James J. Corbett may have been known as a “gentleman,” but he made his living with his fists.
The boxer, who was dubbed by the media as “Gentleman Jim Corbett,” was the first to use a scientific approach to the sport.
Near the end of his life, he lived in a home near Little Neck Bay and died at age 66 in Bayside.
Corbett was born and raised in San Francisco and first pursued a career in acting before taking up boxing.
He has been called the “Father of Modern Boxing” due to his taking a scientific approach to the sport, rather than just brawling.
In 1891, he fought Peter “Black Prince Jackson,” his cross-town rival in San Francisco, in a no-contest competition that went on 61 rounds.
He then went on to fight reigning Heavyweight Champion John L. Sullivan, whom he knocked out in the 21st round by using a technique that involved dodging his opponent’s attacks and wearing him down with jabs.
Two years later, he knocked out Great Britain’s Charley Mitchell in three rounds in a title defense match. That same year, he fought Peter Courtney in one of the first recorded events to be caught on film.
Corbett later lost his Heavyweight Championship to Cornish boxer Bob Fitzsimmons.
The fight was released in movie theaters as “The Corbett-Fitzsimmons Fight.” At the time, the 90-minute film was the longest motion picture to have been screened in cinemas.
Corbett attempted to lure Fitzsimmons to a rematch, but his former opponent refused.
His next bout was with James J. Jeffries, who was significantly larger and seven years younger.

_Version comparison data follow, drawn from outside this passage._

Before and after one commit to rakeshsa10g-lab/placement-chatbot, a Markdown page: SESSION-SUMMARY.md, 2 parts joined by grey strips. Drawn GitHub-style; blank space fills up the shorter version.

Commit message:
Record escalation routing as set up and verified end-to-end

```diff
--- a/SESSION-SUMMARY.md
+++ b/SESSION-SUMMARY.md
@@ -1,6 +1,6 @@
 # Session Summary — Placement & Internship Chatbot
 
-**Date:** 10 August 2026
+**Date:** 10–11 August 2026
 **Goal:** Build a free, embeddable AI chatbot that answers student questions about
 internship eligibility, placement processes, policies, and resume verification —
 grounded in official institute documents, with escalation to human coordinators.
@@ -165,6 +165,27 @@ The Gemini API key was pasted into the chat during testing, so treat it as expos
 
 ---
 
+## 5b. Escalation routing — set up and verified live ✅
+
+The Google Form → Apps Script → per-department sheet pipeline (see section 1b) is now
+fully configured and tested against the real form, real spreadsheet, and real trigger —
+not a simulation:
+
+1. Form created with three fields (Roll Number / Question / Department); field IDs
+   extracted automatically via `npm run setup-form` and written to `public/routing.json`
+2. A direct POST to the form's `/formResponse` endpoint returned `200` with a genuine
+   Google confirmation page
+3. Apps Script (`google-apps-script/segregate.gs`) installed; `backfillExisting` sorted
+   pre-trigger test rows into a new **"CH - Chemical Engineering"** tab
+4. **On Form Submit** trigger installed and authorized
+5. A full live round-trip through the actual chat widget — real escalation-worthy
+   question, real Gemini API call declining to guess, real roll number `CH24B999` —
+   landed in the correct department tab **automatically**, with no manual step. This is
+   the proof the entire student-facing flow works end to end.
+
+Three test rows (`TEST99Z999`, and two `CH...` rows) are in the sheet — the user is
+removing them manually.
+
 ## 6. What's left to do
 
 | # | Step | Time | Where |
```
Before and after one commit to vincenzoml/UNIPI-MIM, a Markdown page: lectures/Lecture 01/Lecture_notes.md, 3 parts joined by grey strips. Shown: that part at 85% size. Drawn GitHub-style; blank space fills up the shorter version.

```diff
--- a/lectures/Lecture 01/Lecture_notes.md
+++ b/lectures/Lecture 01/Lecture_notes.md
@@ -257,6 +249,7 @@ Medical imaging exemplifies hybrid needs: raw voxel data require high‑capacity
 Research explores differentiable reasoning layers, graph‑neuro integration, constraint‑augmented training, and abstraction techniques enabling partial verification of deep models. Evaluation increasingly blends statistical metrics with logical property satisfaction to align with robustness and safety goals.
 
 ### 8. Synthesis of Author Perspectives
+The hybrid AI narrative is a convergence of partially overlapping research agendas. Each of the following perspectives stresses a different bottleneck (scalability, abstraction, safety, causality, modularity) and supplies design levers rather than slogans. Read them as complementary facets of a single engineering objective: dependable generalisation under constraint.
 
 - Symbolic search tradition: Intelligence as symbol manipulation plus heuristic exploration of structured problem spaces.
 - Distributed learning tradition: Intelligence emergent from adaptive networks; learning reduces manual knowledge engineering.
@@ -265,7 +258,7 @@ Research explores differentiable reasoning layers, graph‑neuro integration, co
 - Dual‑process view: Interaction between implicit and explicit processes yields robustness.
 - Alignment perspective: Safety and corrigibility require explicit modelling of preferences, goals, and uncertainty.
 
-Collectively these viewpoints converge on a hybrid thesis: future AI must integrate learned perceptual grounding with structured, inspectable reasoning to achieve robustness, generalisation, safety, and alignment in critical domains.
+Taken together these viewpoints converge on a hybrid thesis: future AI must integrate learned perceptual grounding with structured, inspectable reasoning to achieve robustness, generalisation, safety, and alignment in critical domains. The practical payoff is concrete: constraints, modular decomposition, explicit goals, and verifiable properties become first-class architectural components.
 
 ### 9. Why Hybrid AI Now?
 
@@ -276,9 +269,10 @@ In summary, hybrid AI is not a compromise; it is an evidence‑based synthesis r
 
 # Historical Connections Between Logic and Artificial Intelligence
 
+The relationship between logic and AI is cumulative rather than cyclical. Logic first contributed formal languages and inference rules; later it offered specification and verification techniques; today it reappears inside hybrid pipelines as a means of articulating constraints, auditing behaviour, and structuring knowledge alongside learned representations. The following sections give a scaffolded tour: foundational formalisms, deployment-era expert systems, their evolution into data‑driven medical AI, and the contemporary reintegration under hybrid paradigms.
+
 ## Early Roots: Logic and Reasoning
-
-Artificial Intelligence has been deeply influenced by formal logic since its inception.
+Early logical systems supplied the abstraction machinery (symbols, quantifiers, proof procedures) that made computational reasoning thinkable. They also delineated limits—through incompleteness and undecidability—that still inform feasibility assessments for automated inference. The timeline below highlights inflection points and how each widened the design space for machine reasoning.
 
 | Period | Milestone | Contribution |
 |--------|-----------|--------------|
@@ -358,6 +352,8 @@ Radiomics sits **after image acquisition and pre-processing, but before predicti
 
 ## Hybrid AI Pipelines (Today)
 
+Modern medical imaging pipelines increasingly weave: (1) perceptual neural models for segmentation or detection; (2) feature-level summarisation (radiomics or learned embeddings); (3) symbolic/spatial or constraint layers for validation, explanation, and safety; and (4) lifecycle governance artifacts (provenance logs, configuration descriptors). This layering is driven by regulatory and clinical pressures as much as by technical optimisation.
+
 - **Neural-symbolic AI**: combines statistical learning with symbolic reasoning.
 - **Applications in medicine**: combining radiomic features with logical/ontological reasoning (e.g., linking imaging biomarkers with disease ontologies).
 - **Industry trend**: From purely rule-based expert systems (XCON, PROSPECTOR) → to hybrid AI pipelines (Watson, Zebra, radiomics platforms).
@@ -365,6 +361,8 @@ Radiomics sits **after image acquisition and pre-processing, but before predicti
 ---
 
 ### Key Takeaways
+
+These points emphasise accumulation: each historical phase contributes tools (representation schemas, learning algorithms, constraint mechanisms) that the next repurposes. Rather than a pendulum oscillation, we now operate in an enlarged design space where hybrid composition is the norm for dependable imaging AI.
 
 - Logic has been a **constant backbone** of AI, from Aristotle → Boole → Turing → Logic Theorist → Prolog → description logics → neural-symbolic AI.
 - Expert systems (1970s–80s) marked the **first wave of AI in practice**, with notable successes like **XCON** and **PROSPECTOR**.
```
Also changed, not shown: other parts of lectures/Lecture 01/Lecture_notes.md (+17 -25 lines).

Corbett implemented a strategy during which he threw a series of punches and then danced away from his opponent, eventually wearing him down. Although Jeffries won the fight, Corbett was once again in the public's favor.
After retiring from the sport, Corbett returned to acting, appearing in low budget movies and minstrel shows on stage. In 1942, Errol Flynn portrayed the boxer in the film “Gentleman Jim.”
Corbett died in 1933 and was buried in Brooklyn’s Cypress Hills Cemetery. He was posthumously elected to the International Boxing Hall of Fame.
His brother, Joe Corbett, was a Major League Baseball pitcher.